Ncomanzi suggests national/regional representation of the Independent Expert as a solution to the barrier to effectiveness. This brings us to a problem that seems universal. PWA are often subsumed under the umbrella of legislation that covers persons with disabilities (PWD). The Protocol to the African Charter on Human and People’s Rights on the Rights of Persons with Disabilities in Africa refers to PWA only once, in the Preamble. The UN does not have an international agreement dedicated to the rights of PWA. The UN International Convention on the Rights of Persons with Disabilities does not expressly mention PWA at all. Despite these exclusions, PWA are allegedly subsumed under legislation, domestic or otherwise, which addresses PWD. 

This status quo consistently fails PWA. Ncomanzi says that there is a need to restructure taxonomies because of the insistent exclusion of PWA such that their particular problems are never addressed at any level. If PWA are to be legally considered PWD, they must still be articulated as PWA with specific and unique challenges to other groups of PWD. Until specific attention paid to the particular circumstances of PWA that require accountability from governments, there can be no enjoyment of human rights for them. 
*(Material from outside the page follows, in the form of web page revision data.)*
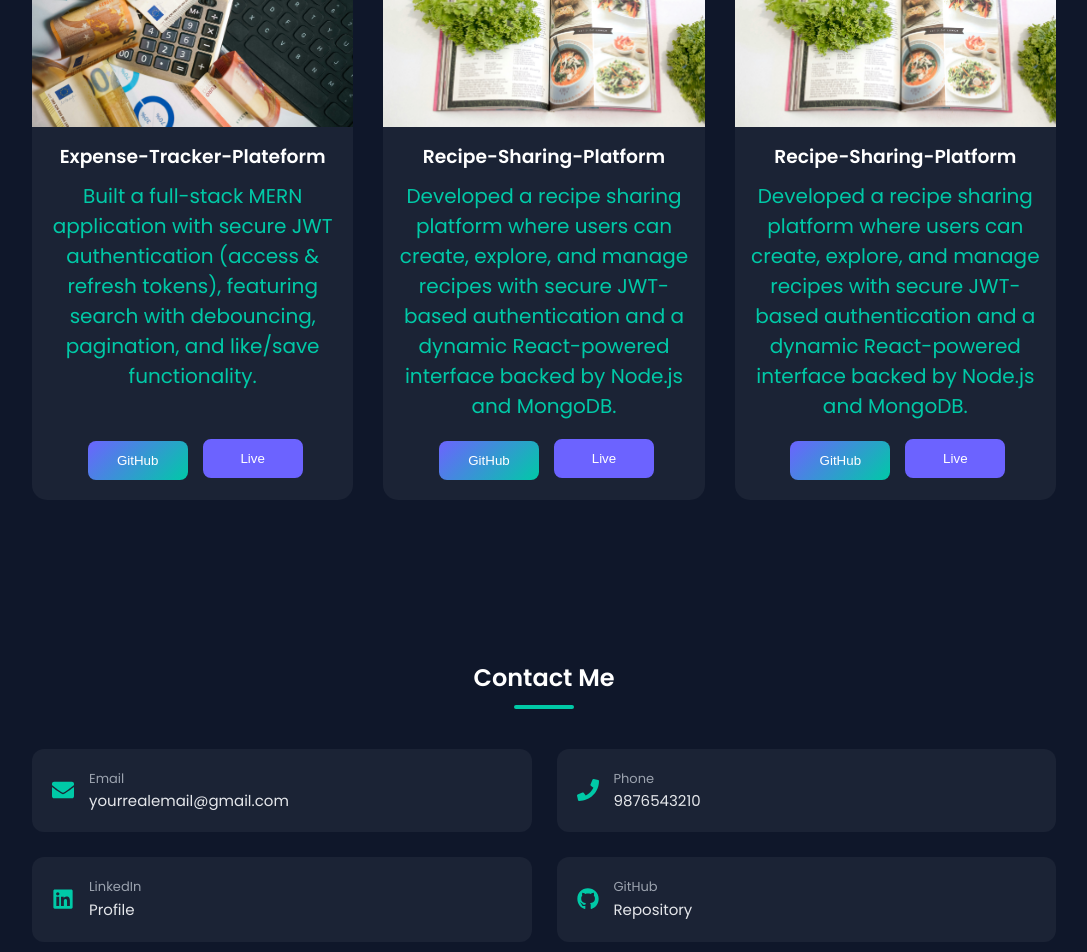
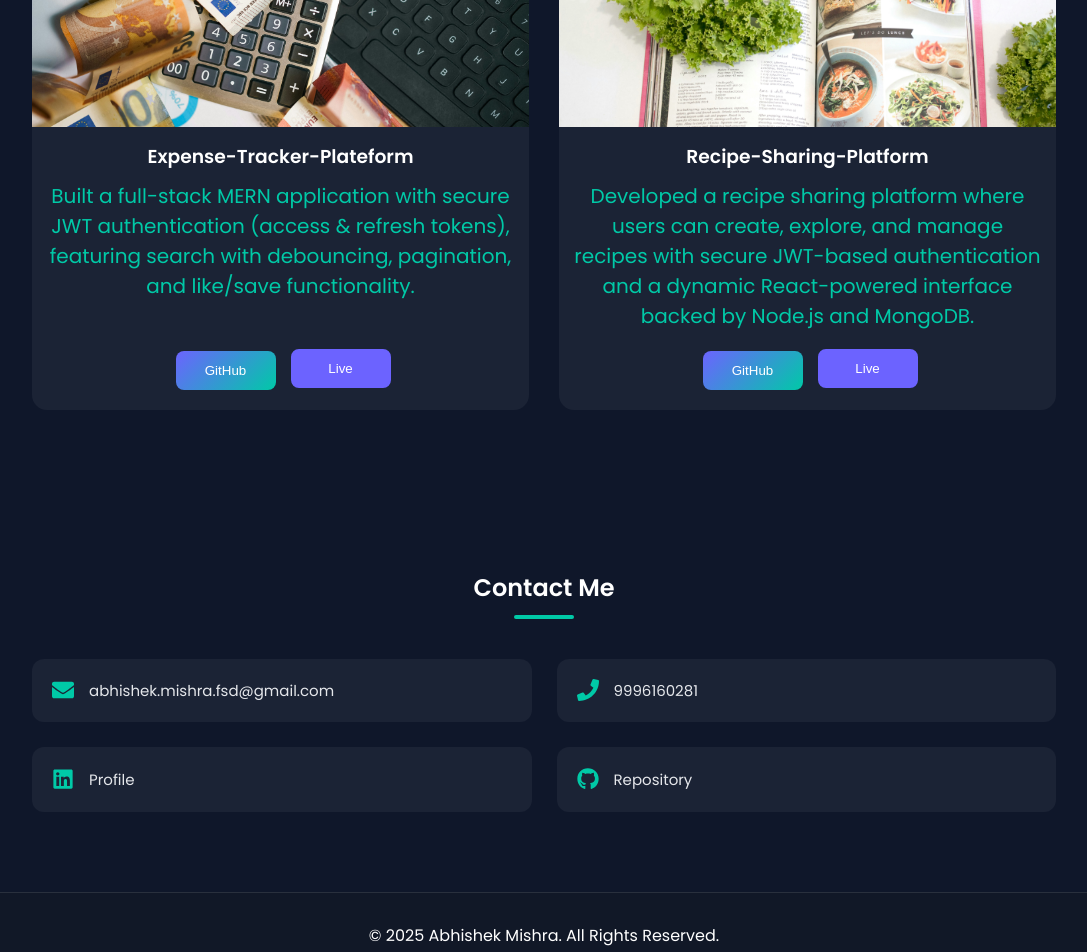
Before and after one commit to abhi13mishra/portfolio, a React (Vite) app: page / in a window 1280 px wide. Shown: the part 1880-2832 px from the top of the page, without its empty margins (96-1183 px from the left). Built offline with nearby package versions, Linux system fonts and the light colour scheme.

Commit message:
portfolio update

```diff
--- a/src/components/Contact.jsx
+++ b/src/components/Contact.jsx
@@ -10,32 +10,41 @@ function Contact() {
         <div className="contact-card">
           <FaEnvelope className="contact-icon" />
           <div>
-            <p className="label">Email</p>
-            <p className="value">yourrealemail@gmail.com</p>
+            <p className="value">abhishek.mishra.fsd@gmail.com</p>
           </div>
         </div>
 
         <div className="contact-card">
           <FaPhone className="contact-icon" />
           <div>
-            <p className="label">Phone</p>
-            <p className="value">9876543210</p>
+            <p className="value">9996160281</p>
           </div>
         </div>
 
         <div className="contact-card">
           <FaLinkedin className="contact-icon" />
           <div>
-            <p className="label">LinkedIn</p>
-            <a href="#" className="value">Profile</a>
+            <a
+              href="https://www.linkedin.com/in/abhishek-mishra-987a00259/"
+              target="_blank"
+              rel="noopener noreferrer"
+              className="value"
+            >
+              Profile
+            </a>
           </div>
         </div>
 
         <div className="contact-card">
           <FaGithub className="contact-icon" />
           <div>
-            <p className="label">GitHub</p>
-            <a href="https://github.com/abhi13mishra" className="value">Repository</a>
+            <a href="https://github.com/abhi13mishra"
+              target="_blank"
+              rel="noopener noreferrer"
+              className="value"
+            >
+              Repository
+            </a>
           </div>
         </div>
 
--- a/src/data/projects.js
+++ b/src/data/projects.js
@@ -3,21 +3,14 @@ export const projects = [
     title: "Expense-Tracker-Plateform",
     desc: "Built a full-stack MERN application with secure JWT authentication (access & refresh tokens), featuring search with debouncing, pagination, and like/save functionality.",
     image: "/expense.jpg",
-    github: "https://github.com/abhi13mishra/expense-tracker-plateform",
-    live: "https://expense-tracker-platform.netlify.app"
+    github: "https://github.com/abhi13mishra/expense-tracker-plateform.git",
+    live: "https://expense-tracker-palateform.netlify.app/"
   },
   {
     title: "Recipe-Sharing-Platform",
     desc: "Developed a recipe sharing platform where users can create, explore, and manage recipes with secure JWT-based authentication and a dynamic React-powered interface backed by Node.js and MongoDB.",
     image: "/recipe.jpg",
-    github: "https://github.com/abhi13mishra/recipe-sharing-plateform",
-    live: "https://..."
-  },
-  {
-    title: "Recipe-Sharing-Platform",
-    desc: "Developed a recipe sharing platform where users can create, explore, and manage recipes with secure JWT-based authentication and a dynamic React-powered interface backed by Node.js and MongoDB.",
-    image: "/recipe.jpg",
-    github: "https://github.com/abhi13mishra/recipe-sharing-plateform",
-    live: "https://..."
+    github: "https://github.com/abhi13mishra/recipe-palteform-frontend.git",
+    live: "https://recipe-sharing-platforrm.netlify.app/"
   }
 ];
```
According to Ncomanzi, the primary problem when it comes to addressing PWA, is that there exist no known, accurate demographics. Ncomanzi says that the figures are unknown because governments do not make a space within their national census to accommodate PWA, even in countries that are known hotspots for violence for PWA. She says, “this is a world that works with numbers. Numbers of people killed must be compared to the number of total people. There is no total. And that is a problem”. Where people are not counted, their existence can be ignored. It follows then, that their problems can be ignored, and when they experience human rights violations, those too, are ignored. 
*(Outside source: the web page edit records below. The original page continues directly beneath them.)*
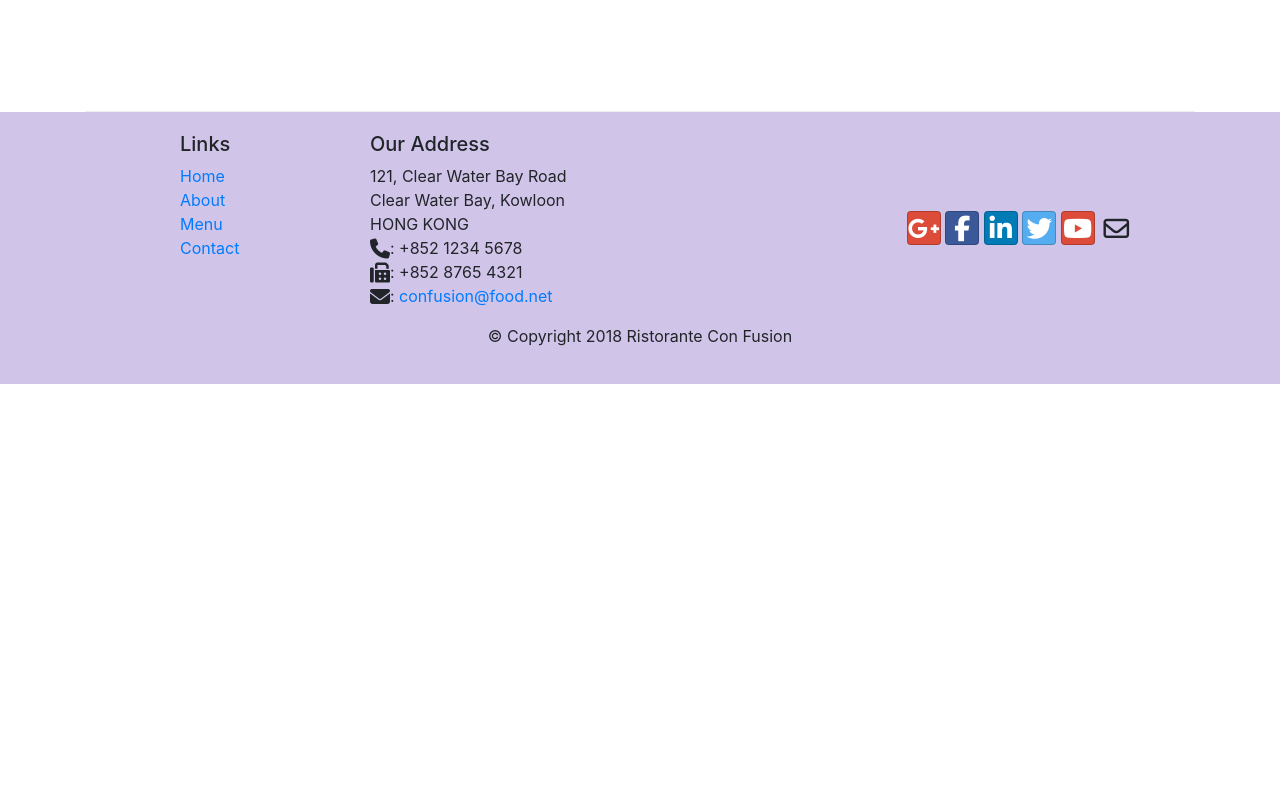
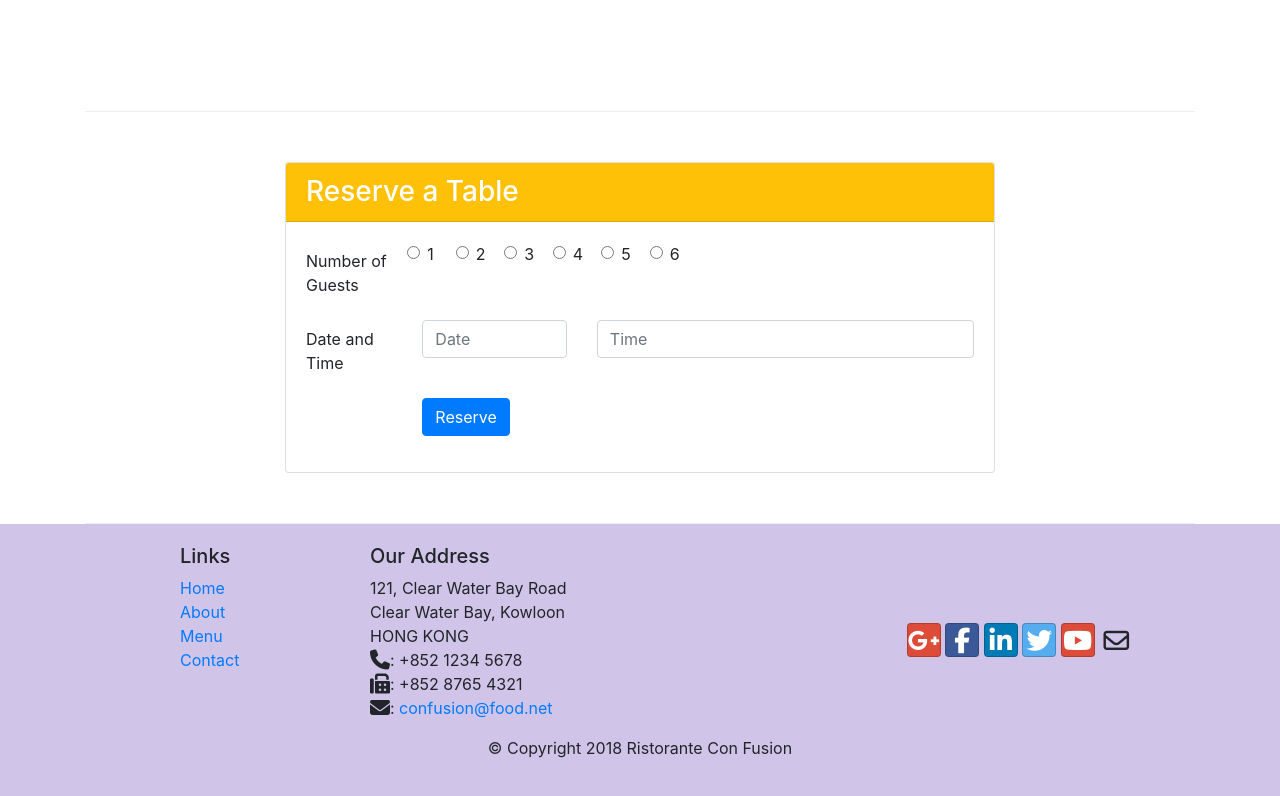
Before and after one commit to jeyansaran620/Bootstrap, a website: page index.html in a window 1280 px wide. Shown: the part 1422-2218 px from the top of the page. Before the commit the page ends 1806 px from the top, so only its background shows below. Drawn offline with nearby package versions, Linux system fonts and the light colour scheme.

```diff
--- a/css/styles.css
+++ b/css/styles.css
@@ -40,3 +40,11 @@
 {
    background-color: #512DAB;
 }
+
+.tab-content
+{
+    border-left: 1px solid #ddd;
+    border-right: 1px solid #ddd;
+    border-bottom: 1px solid #ddd;
+    padding:10px;
+}
--- a/index.html
+++ b/index.html
@@ -40,8 +40,13 @@
                     <h1>Ristorante con Fusion</h1>
                     <p>We take inspiration from the World's best cuisines, and create a unique fusion experience. Our lipsmacking creations will tickle your culinary senses!</p>
                 </div>
-                <div class="col-12 col-sm align-self-center">
+                <div class="col-12 col-sm-3 align-self-center">
                     <img src="img/logo.png" class="img-fluid">
+                  </div>
+                  <div class="col-12 col-sm-3 mt-5 mt-sm-0 align-self-center">
+                    <a type="button" class="btn btn-block btn-warning"  href="#reserve">
+                        <b>Reserve Table</b>
+                    </a>
                   </div>
             </div>
         </div>
@@ -57,7 +62,7 @@
                 <div class="media">
                     <img class="d-flex mr-3 align-self-center" src="./img/uthappizza.png" alt="uthappizza">
                    <div class="media-body">
-                    <h2 class="mt-0">Uthappizza</h2>
+                    <h2 class="mt-0">Uthappizza <span class="badge badge-danger">HOT</span> <span class="badge badge-pill badge-secondary">$4.99</span></h2>
                     <p class="d-none d-sm-block">A unique combination of Indian Uthappam (pancake) and Italian pizza, topped with Cerignola olives, ripe vine cherry tomatoes, Vidalia onion, Guntur chillies and Buffalo Paneer.</p>
                </div>
             </div>
@@ -71,7 +76,7 @@
             <div class="col col-sm col-md">
                 <div class="media">
                     <div class="media-body">
-                        <h2 class="mt-0">Weekend Grand Buffet</h2>
+                        <h2 class="mt-0">Weekend Grand Buffet <span class="badge badge-danger">NEW</span></h2>
                         <p class="d-none d-sm-block">Featuring mouthwatering combinations with a choice of five different salads, six enticing appetizers, six main entrees and five choicest desserts. Free flowing bubbly and soft drinks. All for just $19.99 per person </p>
                     </div>
                 <img class="d-flex ml-3 align-self-center" src="./img/buffet.png" alt="buffet">
@@ -95,6 +100,78 @@
     </div>
 </div>
 
+<div class="row row-content justify-content-center">
+   <div class="col-12 col-sm-8" id="reserve">
+   <div class="card">
+    <h3 class="card-header bg-warning text-white">Reserve a Table</h3>
+    <div class="card-body">
+        <form>
+            <div class="form-group row">
+                <label for="date" class="col-12 col-lg-2 col-form-label">Number of Guests</label>
+                <div class="col col-lg-10">
+                    <div class="row">
+                    <div class="form-check col-1 offset-1 offset-sm-0">
+                        <input class="form-check-input" type="radio" name="Radio" id="Radio1" value="1">
+                        <label class="form-check-label" for="Radio1">
+                          1
+                        </label>
+                    </div>
+                    <div class="form-check col-1">
+                        <input class="form-check-input" type="radio" name="Radio" id="Radio2" value="2">
+                        <label class="form-check-label" for="Radio2">
+                          2
+                        </label>
+                    </div>
+                    <div class="form-check col-1">
+                        <input class="form-check-input" type="radio" name="Radio" id="Radio3" value="3">
+                        <label class="form-check-label" for="Radio3">
+                          3
+                        </label>
+                    </div>
+                    <div class="form-check col-1">
+                        <input class="form-check-input" type="radio" name="Radio" id="Radio4" value="4">
+                        <label class="form-check-label" for="Radio4">
+                          4
+                        </label>
+                    </div>
+                    <div class="form-check col-1">
+                        <input class="form-check-input" type="radio" name="Radio" id="Radio5" value="5">
+                        <label class="form-check-label" for="Radio5">
+                          5
+                        </label>
+                    </div>
+                    <div class="form-check col-1">
+                        <input class="form-check-input" type="radio" name="Radio" id="Radio6" value="6">
+                        <label class="form-check-label" for="Radio6">
+                          6
+                        </label>
+                    </div>
+                  </div>
+                </div>
+            </div>
+            <div class="form-group row">
+                <label for="date" class="col-12 col-lg-2 col-form-label">Date and Time</label>
+                <div class="col-5 col-lg-3">
+                    <input type="text" class="form-control" id="date" name="Date"
+                    placeholder="Date">
+                </div>
+                <div class="col-7 col-lg-7">
+                    <input type="text" class="form-control" id="time" name="Time"
+                    placeholder="Time">
+                </div>
+            </div>
+            <div class="form-group row">
+                <div class="offset-lg-2 col-lg-10">
+                    <button type="submit" class="btn btn-primary">
+                     Reserve
+                    </button>
+                </div>
+            </div>
+        </form>
+    </div>
+    </div>
+   </div>
+  </div>
   </div>
     <footer class="footer">
         <div class="container">
```
Also changed, not shown: aboutus.html (+28 -0 lines).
It can be argued that because there are no reliable statistics on the prevalence of albinism, there is limited interest in PWA academically. Albinism is not studied enough so there is very little information, socially or medically, that is accessible to not only PWA themselves, but to the communities in which they find themselves. Knowledge, and access to this knowledge, will serve to challenge prejudice and literally save the lives of PWA. 

Ncomanzi is not the first PWA I have encountered, and she is unlikely to be the last. Yet I have learnt more about PWA from my interactions with Nodumo online than I have in my entire life. She is steadily carving a position for herself online, demanding attention, demanding to be heard, calling out discrimination and exclusion in the spaces she occupies and those that she has yet to, despite the plethora of backlash she receives. She uses her platform as a woman with albinism with access to information tools to disseminate knowledge, to challenge prejudice and normalise PWA in all walks of life. She speaks from her personal lived experience and adds the disclaimer, again, that her privilege has positioned her in an unlikely space. Most PWA experience daily discrimination at the hands of governments and private actors and have no avenue for redress. 

The question of political will from those in power is always raised when marginalised people are addressed. What limited available information there is, indicates that albinism is most prevalent in Africa, yet there is poor protection by the African countries of their most vulnerable. As it stands, most PWA do not have the tools to advocate for themselves. Therefore, for now, the onus falls on those who are visible and heard to bring them and their stories into spaces where they themselves can be seen and heard, and treated with at the very least, human dignity. 

By Ms Rebecca Sibanda: Legal Assistant, Centre for Constitutional Rights
13 June 2019